There are still - decades after the group’s last film was released - few who have no knowledge of Monty Python’s Flying Circus, the group whose BBC sketch shows, live performances and feature-length escapades defined great comedy for so long. They were alternative before the term was coined, worthy successors to Spike Milligan’s oeuvre, which spanned the Goon Show and the various Q series.
Terry Jones as Mrs Cohen in Life of Brian
That is why there has been genuine sadness today at the passing of Terry Jones, who had been suffering from a form of dementia, at the age of 77. He was a genuinely funny, but thoughtful and highly talented individual who had been Michael Palin’s writing partner in the earlier sketch shows, but later worked behind the camera too, directing both Life of Brian and The Meaning of Life. He was also a children’s author and historian.
During the BBC series, he was often cast as the straight man, as when Eric Idle played his “cheeky chappie” persona in the Nudge Nudge sketch, or as Arthur “Two Sheds” Jackson, who wanted to be known as a classical composer, rather for having a garden shed and thinking of building another. His tendency for the surreal was typified by the character Kevin Phillips-Bong in the Election Night Special sketch, representing the Slightly Silly Party (“polled no votes at all - hopes to double that next time”).
But what most will remember him for is those two last Python films: he was Brian’s mother in Life of Brian, and in one sketch of The Meaning of Life played Mr Creosote. Perhaps it was because he directed Life of Brian that he had so many great lines - “Why can’t women go to the stoning, Mother?” - “Er, it’s written, that’s why”, “He’s not the Messiah, he’s a very naughty boy”, “There’s no Messiah here, there’s a mess, but no Messiah”.
But Sirrr, it is only a waffer thin mint
And with Mr Creosote … look, there are some film scenes that, once seen, cannot be unseen. “The Autumn Years” from The Meaning of Life, where a morbidly obese man - Mr Creosote - waddles into a restaurant, vomiting profusely over the carpet, the staff, the table, fellow diners, the menu and his own food - is one of them. Then there is the food.
He is served moules marinières, pâté de foie gras, beluga caviar, Eggs Benedict, a leek tart, frogs' legs amandine and quail's eggs with puréed mushrooms all mixed in a bucket with the quail eggs on top and a double helping of pâté. The appetizers are followed by the main course of jugged hare, with a sauce of truffles, bacon, Grand Marnier, anchovies and cream. This is washed down with six bottles of Château Latour 1945, six litres of Champagne, and six crates, or 144 bottles, of brown ale.

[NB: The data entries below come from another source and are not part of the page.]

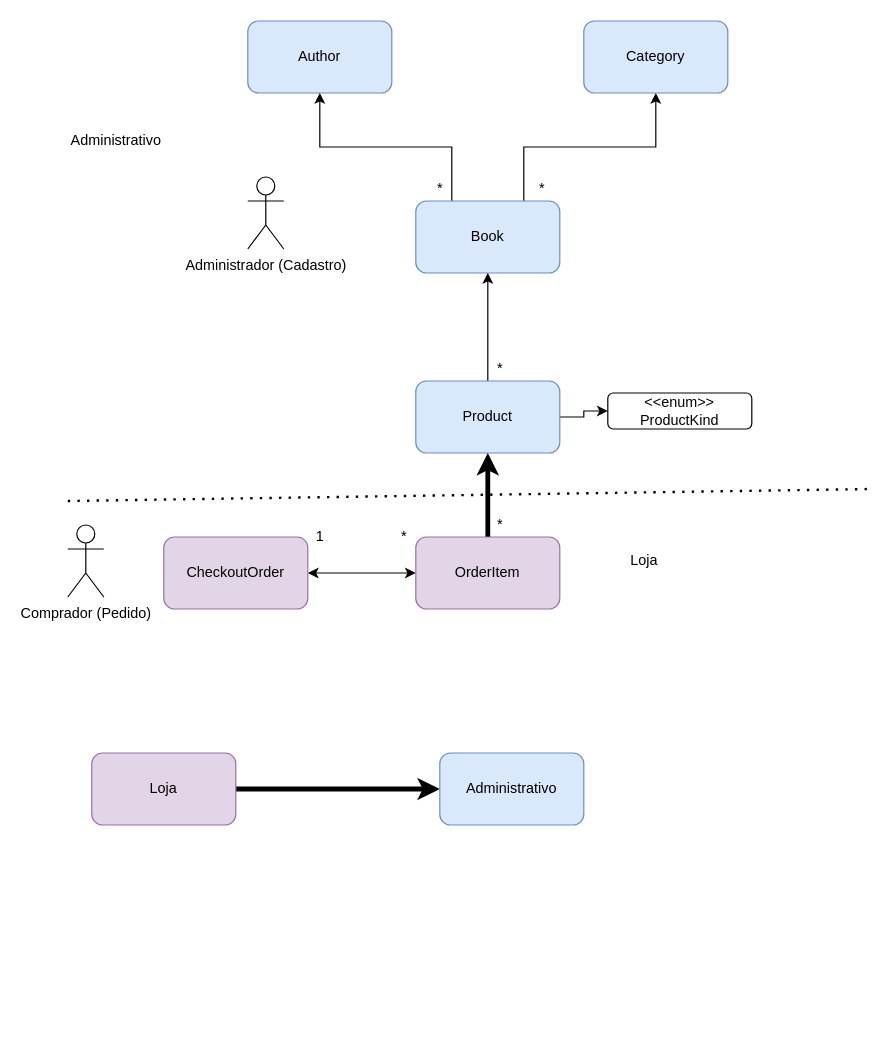
Earlier version of the draw.io diagram diagrama.drawio (alexandreaquiles/fj27-custom-jd). Source tidied: cells renumbered, new cells numbered last; positions are measured from the earlier drawing's top-left corner, leaving out a move shared by most shapes. Both pictures are drawn from the tidied source at 120%, with x=0, y=0 at pixel (61, 20).
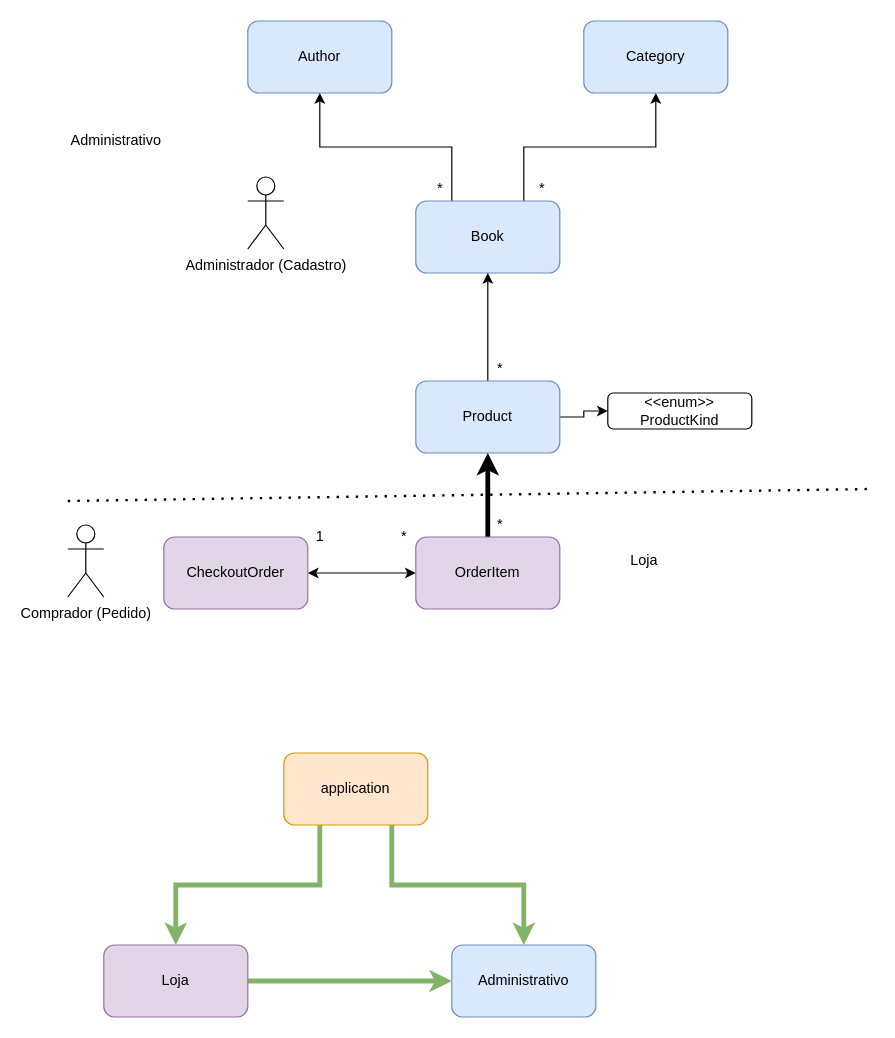
After the change.

Diff of the diagram source:
```diff
@@
-    <mxCell id="26" style="edgeStyle=orthogonalEdgeStyle;rounded=0;jettySize=auto;html=1;exitX=1;exitY=0.5;exitDx=0;exitDy=0;entryX=0;entryY=0.5;entryDx=0;entryDy=0;startArrow=none;startFill=0;strokeWidth=4;" parent="1" edge="1" source="27" target="28">
+    <mxCell id="26" style="edgeStyle=orthogonalEdgeStyle;rounded=0;jettySize=auto;html=1;exitX=1;exitY=0.5;exitDx=0;exitDy=0;entryX=0;entryY=0.5;entryDx=0;entryDy=0;startArrow=none;startFill=0;strokeWidth=4;fillColor=#d5e8d4;strokeColor=#82b366;" parent="1" edge="1" source="27" target="28">
       <mxGeometry relative="1" as="geometry" />
     </mxCell>
     <mxCell id="27" value="Loja" style="rounded=1;whiteSpace=wrap;html=1;fillColor=#e1d5e7;strokeColor=#9673a6;" parent="1" vertex="1">
-      <mxGeometry x="25" y="610" width="120" height="60" as="geometry" />
+      <mxGeometry x="35" y="770" width="120" height="60" as="geometry" />
     </mxCell>
     <mxCell id="28" value="Administrativo" style="rounded=1;whiteSpace=wrap;html=1;fillColor=#dae8fc;strokeColor=#6c8ebf;" parent="1" vertex="1">
-      <mxGeometry x="315" y="610" width="120" height="60" as="geometry" />
+      <mxGeometry x="325" y="770" width="120" height="60" as="geometry" />
     </mxCell>
+    <mxCell id="29" style="edgeStyle=orthogonalEdgeStyle;rounded=0;jettySize=auto;html=1;exitX=0.25;exitY=1;exitDx=0;exitDy=0;startArrow=none;startFill=0;strokeWidth=4;fillColor=#d5e8d4;strokeColor=#82b366;" parent="1" edge="1" source="31" target="27">
+      <mxGeometry relative="1" as="geometry" />
+    </mxCell>
+    <mxCell id="30" style="edgeStyle=orthogonalEdgeStyle;rounded=0;jettySize=auto;html=1;exitX=0.75;exitY=1;exitDx=0;exitDy=0;startArrow=none;startFill=0;strokeWidth=4;fillColor=#d5e8d4;strokeColor=#82b366;" parent="1" edge="1" source="31" target="28">
+      <mxGeometry relative="1" as="geometry" />
+    </mxCell>
+    <mxCell id="31" value="application" style="rounded=1;whiteSpace=wrap;html=1;fillColor=#ffe6cc;strokeColor=#d79b00;" parent="1" vertex="1">
+      <mxGeometry x="185" y="610" width="120" height="60" as="geometry" />
+    </mxCell>
```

Ms Creosote is then persuaded by John Cleese’s Maître D’ to accept and consume a “wafer thin mint” (“But Sirrr, it is only a waffer thin mint”), after which he literally explodes, spraying the restaurant and the remaining other diners with viscera and vomit.
The problem for all those wanting to call out the Pythons for bad taste is that the extreme gluttony, combined with Cleese calmly observing the explosion, then strolling up to the still-alive Mr Creosote and declaring “Monsieur, the check”, makes the sketch such compulsive viewing and very funny. Even if you have to have a strong stomach.
They really do not make them like that any more. Farewell, Terry Jones.
Enjoy your visit to Zelo Street? You can help this truly independent blog carry on talking truth to power, while retaining its sense of humour, by adding to its Just Giving page at